FAQs - Why Do I Eat So Fast

What does it mean if I eat fast?

When you eat fast, there isn’t much chewing involved, which can lead to difficulty digesting food. Additionally, not allowing time for digestion when eating quickly can result in not feeling full, leading you to overeat.
Due to their distractibility, individuals with ADHD may not only struggle to focus solely on eating while they are dining but also engage in multiple activities simultaneously. For example, they may need to watch something, use their phone, continue talking, etc., which can lead to eating faster and more mindlessly.
There can be many underlying reasons for eating quickly. Among these, the fast pace of life and constantly being on the go, along with distractibility, eating habits, environmental factors, and lifestyle, are often cited.
When we feel hungry, we may experience sudden drops in blood sugar levels, tremors in the hands and feet, weakness, and other problems. These symptoms can prompt us to dive into eating quickly. The desire for instant gratification and time constraints can also play a role.
Eating fast is a common behaviour today, which can lead to health problems, especially concerning digestion. That’s why we recommend you practise slow eating if you are a fast eater.

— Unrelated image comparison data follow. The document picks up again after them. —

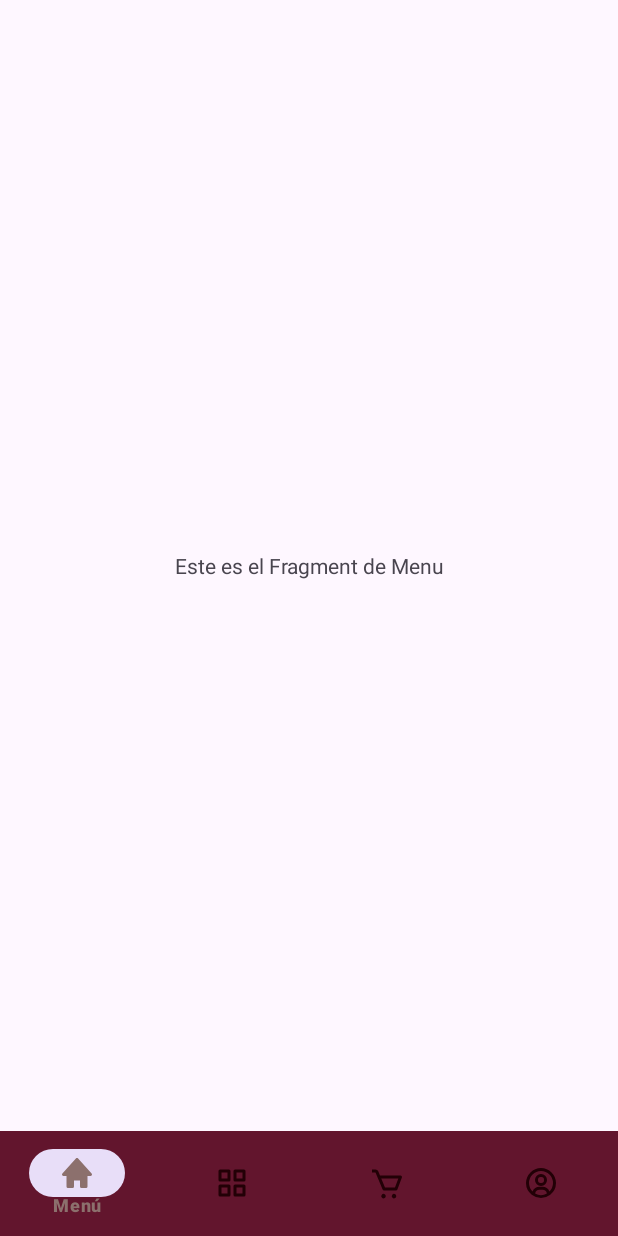
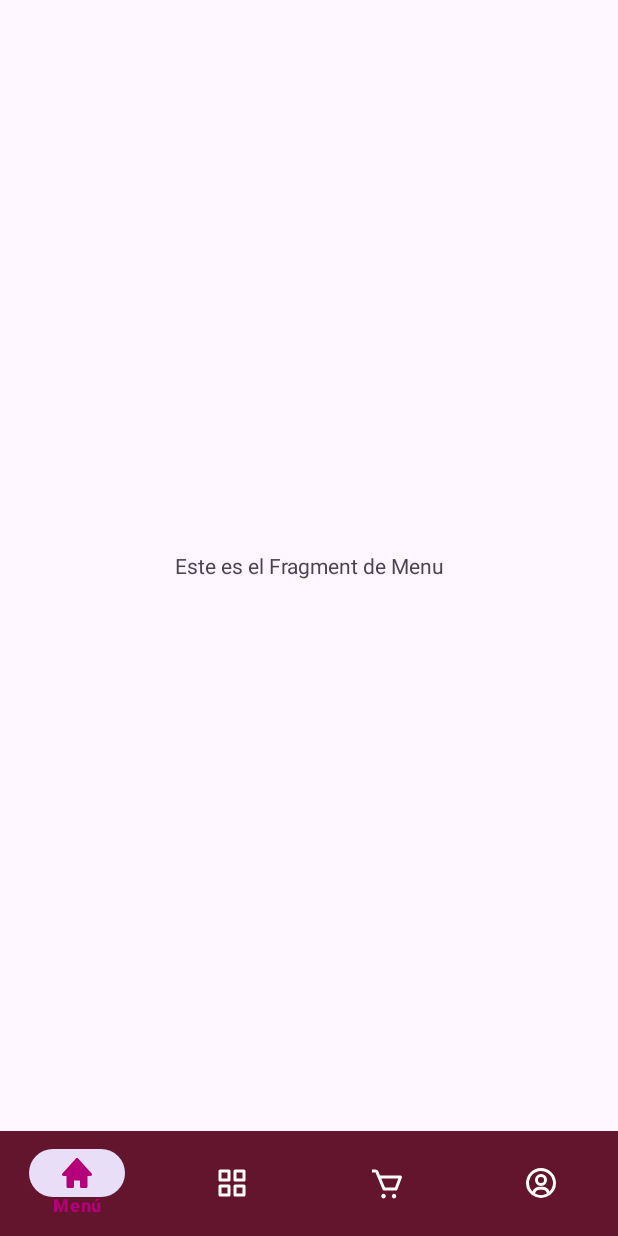
Before and after one commit to JonathanOlivares/Poli-Carrito, an Android app: the screen it shows after launch once a user with an empty profile is signed in (MenuActivity), on a phone screen of 412 x 824 dp. Run offline under Robolectric (Android 15) with nearby library versions, the phone set to English and light mode, and no system bars; our stand-ins replace Firebase (no records; nobody signed in at launch, a user with empty details on screens opened directly), navigation-ui.

Commit message:
Commit Bottom Navigation Bar

```diff
--- a/app/src/main/res/values/colors.xml
+++ b/app/src/main/res/values/colors.xml
@@ -6,7 +6,7 @@
     <!-- Agregados Por El Equipo -->
     <color name="Politecnico">#62152D</color>
 
-    <color name="BottomNavigation_Item">#220006</color>
-    <color name="BottomNavigation_SelectedItem">#8C706D</color>
+    <color name="BottomNavigation_Item">#FFFFFF</color>
+    <color name="BottomNavigation_SelectedItem">#B40079</color>
 
 </resources>
```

We can say that eating quickly is unhealthy. Since there is not much chewing, digestion of the food becomes difficult, the feeling of satiety decreases, and overeating may occur.